Recently, flies invaded my home. Apparently they crawled through a small crack in an upstairs window. Swatting flies certainly is not a pleasant way to spend the day particularly after I had given my home a good cleaning.
However, the incident reminded me of the unclean spirit that goes out of a person and later returns. “But upon returning, it finds it empty, swept clean, and put in order. Then it goes and brings back with itself seven other spirits more evil than itself, and they move in and dwell there; and the last condition of that person is worse than the first.” [Mt 12: 44, 45]
Like flies in a house, demons find their way into our lives even when we think we are clean in heart. Evil is relentless, corrupting and destroying lives due to choices made in humankind. So why doesn’t the good Lord keep the evil spirits away?
Let’s be clear, God is not the cause of evil. “He permits it, however, because he respects the freedom of his creatures and, mysteriously, knows how to derive good from it.” [CCC 311] But, evil never becomes a good. [CCC 312]
Consider this: Mary, the Mother of God, remained loving throughout her life and at the foot of her Son’s cross—to become Mother to us all. With God’s grace, our Blessed Mother did not succumb to evil in man’s heart as she witnessed her Son’s crucifixion, and evil did not overcome Jesus Christ. Giving up his life for our redemption, Jesus said “Father, forgive them, they know not what they do.” [Luke 23: 34]
From the greatest evil, God by his grace brought the greatest of good. We also see the commitment of God’s love in Jesus and Mary’s commitment to our salvation. In return, we are meant to give our loving commitment to God and share in this work of salvation for ourselves and our world. As St. Augustine said: “God created us without us but he will not save us without us.”
The fact is evil flourishes when good people do nothing. We must be committed to being good and doing good. For this purpose, God and his grace are imperative.
Therefore, are we truly steadfast in our faith, hope and charity? There may be cracks in our resolve based on the choices we make. Do we love God above all else? Is our attendance at Mass only to fulfill an obligation? Do we go to confession before receiving the Holy Eucharist?
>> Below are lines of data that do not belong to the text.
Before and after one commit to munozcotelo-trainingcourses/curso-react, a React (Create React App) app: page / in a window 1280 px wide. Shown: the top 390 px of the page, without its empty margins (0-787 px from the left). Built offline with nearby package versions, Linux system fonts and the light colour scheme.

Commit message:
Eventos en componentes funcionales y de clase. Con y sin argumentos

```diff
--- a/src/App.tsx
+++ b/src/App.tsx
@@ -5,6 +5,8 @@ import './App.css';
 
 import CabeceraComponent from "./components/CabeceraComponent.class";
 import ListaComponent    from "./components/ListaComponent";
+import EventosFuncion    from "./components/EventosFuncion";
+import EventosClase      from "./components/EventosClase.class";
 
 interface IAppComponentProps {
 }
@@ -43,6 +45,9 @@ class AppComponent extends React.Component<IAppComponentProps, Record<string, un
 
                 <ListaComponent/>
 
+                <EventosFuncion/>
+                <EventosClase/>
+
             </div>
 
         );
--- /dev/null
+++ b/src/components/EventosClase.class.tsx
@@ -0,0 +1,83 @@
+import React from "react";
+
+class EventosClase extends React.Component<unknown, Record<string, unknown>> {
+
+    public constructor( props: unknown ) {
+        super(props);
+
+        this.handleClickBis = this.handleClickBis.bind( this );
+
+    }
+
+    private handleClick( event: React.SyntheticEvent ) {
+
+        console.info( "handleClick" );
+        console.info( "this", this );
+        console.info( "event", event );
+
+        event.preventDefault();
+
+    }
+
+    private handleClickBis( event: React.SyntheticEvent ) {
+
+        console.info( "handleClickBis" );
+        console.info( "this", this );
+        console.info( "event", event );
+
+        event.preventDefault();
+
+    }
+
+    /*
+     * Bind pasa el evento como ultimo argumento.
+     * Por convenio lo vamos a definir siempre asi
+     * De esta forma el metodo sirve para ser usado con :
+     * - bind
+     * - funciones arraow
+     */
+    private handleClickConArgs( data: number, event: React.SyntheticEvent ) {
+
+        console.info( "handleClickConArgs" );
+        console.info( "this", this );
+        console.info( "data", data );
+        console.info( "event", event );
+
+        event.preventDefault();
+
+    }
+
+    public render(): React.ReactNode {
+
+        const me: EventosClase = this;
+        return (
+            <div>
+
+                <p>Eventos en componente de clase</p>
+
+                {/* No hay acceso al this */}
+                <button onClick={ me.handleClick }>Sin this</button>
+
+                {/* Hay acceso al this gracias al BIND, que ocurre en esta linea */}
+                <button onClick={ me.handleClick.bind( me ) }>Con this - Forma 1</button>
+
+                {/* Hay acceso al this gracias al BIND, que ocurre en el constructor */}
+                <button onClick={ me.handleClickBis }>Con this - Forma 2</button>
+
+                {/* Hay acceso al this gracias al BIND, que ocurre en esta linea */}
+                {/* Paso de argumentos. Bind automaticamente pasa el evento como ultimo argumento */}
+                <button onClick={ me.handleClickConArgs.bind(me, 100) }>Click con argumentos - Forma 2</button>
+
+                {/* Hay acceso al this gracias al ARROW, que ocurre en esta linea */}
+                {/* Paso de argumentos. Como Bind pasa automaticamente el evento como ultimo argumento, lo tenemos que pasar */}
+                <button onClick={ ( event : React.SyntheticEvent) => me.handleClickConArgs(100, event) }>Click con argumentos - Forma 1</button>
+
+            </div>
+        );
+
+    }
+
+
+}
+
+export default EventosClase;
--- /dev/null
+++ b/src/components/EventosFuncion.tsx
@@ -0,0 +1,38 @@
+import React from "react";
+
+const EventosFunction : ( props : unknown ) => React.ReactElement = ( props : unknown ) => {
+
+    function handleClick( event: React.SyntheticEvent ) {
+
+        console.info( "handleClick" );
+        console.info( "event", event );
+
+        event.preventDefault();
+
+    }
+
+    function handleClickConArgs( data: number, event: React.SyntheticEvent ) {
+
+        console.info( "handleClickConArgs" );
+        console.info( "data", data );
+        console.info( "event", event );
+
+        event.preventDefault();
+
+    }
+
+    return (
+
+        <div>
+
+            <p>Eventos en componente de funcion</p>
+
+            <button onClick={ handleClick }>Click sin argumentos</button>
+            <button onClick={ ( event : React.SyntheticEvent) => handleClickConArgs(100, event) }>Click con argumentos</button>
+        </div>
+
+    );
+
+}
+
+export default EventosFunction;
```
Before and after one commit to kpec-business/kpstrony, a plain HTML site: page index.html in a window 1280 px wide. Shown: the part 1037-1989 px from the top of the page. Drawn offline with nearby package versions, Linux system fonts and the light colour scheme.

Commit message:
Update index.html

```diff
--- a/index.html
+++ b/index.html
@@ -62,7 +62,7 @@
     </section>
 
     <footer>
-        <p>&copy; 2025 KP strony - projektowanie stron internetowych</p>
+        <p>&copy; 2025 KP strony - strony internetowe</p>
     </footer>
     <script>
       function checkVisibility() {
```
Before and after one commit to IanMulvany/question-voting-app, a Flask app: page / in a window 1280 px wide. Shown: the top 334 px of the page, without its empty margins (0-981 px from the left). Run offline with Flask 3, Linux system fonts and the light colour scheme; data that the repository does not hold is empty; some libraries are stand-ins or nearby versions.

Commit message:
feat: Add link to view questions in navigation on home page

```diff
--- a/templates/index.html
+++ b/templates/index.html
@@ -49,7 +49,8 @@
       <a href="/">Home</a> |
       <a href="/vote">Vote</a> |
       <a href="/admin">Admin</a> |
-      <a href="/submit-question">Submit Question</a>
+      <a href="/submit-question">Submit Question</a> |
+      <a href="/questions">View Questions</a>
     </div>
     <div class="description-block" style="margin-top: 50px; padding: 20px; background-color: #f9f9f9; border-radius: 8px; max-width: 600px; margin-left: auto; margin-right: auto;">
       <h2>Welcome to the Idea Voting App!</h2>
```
How much time do we dedicate to prayer, penance, and acts of charity?
Living as spectators will not keep evil away. Holding back our love from God and humanity, or living our faith only when it is convenient, makes it easier for evil to settle in. We can’t just swat it away like a fly.
Shutting out evil requires a life-long commitment; using finite human resources alone is insufficient. For this commitment, our Savior offers us his Body, Blood, Soul, and Divinity in the Holy Eucharist. Partaking in the Eucharist augments our union with the Lord, separates us from sin, and strengthens our charity.
The more we offer of ourselves in return, the greater the grace we receive to always live our faith. Sharing God’s loving goodness keeps hope alive for us and our world. To keep evil out of our lives, may our Lord renew within us a steadfast spirit! Amen.